For a year before law school, I worked as a lube tech for Jiffy Lube.  I spent hot summer days, working on hot cars, changing oil or flushing transmissions or radiators.  I never had a customer come back with a complaint.

6. How do you market yourself differently than others?

I tell clients what they need to hear, not necessarily what they want to hear. Before a client begins down any path toward resolving an employment dispute, they need thoughtful, honest advice. I am a believer in justice and everyday people deserve competent representation in an arena that is difficult for non-lawyers to navigate.

7. What do you do when you’re not practicing law?

I spend time with family and friends.  I read true crime books.  I sew and draw.

8. How would you describe the color yellow to someone who could not see?

It’s not the intense heat of the sun during the month of August, but instead the softness of the sun on your skin just as the seasons change from Summer to Fall.  It’s warm. And soft to the touch.  It’s fresh squeezed lemonade with a hint of sugar.  Slightly cool, inviting, and happy.

9. What’s your favorite legal TV show?

Law & Order: SVU

10. If you could argue any case in history, what would it be?

The Karen Silkwood case. But really, I think that would be more about arguing and trying a case alongside Gerry Spence for the learning experience.

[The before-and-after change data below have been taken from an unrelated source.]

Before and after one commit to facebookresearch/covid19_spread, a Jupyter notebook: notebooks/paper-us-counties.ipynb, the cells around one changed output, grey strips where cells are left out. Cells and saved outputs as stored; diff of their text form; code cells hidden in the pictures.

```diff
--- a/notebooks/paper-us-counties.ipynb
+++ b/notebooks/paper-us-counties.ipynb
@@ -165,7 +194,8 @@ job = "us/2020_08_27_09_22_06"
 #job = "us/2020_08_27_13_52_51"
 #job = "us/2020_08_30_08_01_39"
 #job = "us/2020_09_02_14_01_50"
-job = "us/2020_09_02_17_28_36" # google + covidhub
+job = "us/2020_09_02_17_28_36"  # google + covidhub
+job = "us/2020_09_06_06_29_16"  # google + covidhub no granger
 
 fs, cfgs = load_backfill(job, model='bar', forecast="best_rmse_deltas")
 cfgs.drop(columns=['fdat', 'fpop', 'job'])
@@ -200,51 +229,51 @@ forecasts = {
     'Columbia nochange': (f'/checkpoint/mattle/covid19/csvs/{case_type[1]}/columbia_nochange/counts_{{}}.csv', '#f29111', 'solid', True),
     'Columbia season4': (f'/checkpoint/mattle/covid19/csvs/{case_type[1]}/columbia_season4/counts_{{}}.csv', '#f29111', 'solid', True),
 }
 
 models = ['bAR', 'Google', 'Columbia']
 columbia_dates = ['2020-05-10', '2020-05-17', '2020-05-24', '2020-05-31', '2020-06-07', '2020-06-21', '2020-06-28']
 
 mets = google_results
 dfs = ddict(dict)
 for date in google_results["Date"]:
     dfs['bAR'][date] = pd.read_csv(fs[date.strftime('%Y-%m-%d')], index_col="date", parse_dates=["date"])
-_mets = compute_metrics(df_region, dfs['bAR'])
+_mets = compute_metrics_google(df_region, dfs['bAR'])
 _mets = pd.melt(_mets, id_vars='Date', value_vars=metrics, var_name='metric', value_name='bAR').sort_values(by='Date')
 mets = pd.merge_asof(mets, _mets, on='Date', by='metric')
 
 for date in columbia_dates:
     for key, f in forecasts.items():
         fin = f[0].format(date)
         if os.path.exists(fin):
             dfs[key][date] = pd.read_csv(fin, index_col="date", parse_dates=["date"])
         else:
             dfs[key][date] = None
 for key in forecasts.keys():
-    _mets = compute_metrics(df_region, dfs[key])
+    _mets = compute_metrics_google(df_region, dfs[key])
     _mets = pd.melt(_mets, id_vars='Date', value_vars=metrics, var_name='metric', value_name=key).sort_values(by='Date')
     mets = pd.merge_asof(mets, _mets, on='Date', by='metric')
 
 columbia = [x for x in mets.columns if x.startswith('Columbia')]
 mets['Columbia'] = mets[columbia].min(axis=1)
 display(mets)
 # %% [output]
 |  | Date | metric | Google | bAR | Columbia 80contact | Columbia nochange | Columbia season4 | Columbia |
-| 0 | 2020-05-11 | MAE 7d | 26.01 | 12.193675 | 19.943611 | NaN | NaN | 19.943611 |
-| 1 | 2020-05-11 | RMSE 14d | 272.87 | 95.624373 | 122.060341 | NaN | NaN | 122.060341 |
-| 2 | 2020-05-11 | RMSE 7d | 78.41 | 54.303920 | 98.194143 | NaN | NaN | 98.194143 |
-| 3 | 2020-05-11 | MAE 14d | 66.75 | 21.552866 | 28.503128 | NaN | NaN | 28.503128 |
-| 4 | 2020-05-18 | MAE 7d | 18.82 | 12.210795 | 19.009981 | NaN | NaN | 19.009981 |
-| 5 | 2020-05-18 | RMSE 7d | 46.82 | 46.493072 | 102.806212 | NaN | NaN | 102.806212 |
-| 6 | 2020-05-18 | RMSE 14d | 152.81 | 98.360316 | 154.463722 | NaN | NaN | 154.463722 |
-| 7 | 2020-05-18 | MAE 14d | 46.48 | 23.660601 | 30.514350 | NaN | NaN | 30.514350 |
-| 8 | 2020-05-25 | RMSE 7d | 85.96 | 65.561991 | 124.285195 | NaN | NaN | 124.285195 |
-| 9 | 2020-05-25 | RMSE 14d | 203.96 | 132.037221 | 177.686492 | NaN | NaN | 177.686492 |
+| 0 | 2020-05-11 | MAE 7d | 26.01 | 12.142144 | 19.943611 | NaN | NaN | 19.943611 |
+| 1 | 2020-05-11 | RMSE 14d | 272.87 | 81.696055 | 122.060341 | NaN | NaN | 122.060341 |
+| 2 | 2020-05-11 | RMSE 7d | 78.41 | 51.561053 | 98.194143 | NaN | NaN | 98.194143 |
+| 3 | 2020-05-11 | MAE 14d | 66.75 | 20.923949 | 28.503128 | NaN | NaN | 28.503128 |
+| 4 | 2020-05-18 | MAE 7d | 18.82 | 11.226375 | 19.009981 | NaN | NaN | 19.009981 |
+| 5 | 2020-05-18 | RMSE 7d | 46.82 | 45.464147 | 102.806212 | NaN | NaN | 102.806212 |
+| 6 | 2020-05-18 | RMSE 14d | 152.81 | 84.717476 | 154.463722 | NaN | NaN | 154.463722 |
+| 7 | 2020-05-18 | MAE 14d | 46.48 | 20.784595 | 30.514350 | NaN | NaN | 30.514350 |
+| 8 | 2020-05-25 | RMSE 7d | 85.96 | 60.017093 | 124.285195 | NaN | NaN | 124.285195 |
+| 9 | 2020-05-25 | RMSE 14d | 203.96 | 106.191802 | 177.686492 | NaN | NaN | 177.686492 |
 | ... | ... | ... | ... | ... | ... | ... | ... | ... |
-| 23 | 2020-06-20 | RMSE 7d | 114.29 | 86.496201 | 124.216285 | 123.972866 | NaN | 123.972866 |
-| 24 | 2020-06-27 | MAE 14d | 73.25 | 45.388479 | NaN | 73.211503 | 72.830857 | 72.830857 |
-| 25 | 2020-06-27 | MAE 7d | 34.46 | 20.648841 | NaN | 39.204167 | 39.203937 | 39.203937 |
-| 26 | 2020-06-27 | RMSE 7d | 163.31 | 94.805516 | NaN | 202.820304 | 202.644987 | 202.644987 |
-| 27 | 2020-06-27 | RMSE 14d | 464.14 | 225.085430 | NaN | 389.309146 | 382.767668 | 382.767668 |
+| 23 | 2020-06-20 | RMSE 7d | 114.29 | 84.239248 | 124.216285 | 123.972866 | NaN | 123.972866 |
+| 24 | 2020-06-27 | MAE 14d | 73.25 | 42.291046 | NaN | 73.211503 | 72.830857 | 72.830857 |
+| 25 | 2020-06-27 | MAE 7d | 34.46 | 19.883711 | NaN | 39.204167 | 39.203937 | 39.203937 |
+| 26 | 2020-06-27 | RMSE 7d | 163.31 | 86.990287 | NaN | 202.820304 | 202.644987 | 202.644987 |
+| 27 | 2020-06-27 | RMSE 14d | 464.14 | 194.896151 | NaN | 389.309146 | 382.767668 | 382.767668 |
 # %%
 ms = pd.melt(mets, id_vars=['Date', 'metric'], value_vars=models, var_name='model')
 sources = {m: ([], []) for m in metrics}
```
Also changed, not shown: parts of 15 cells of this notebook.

Kalandra N. Wheeler is a Trial Attorney in the Houston office of Wiley Wheeler, P.C.  She graduated from The University of Houston with a bachelor’s degree in political science.  Ms. Wheeler went on and received her law degree from The University of Arkansas.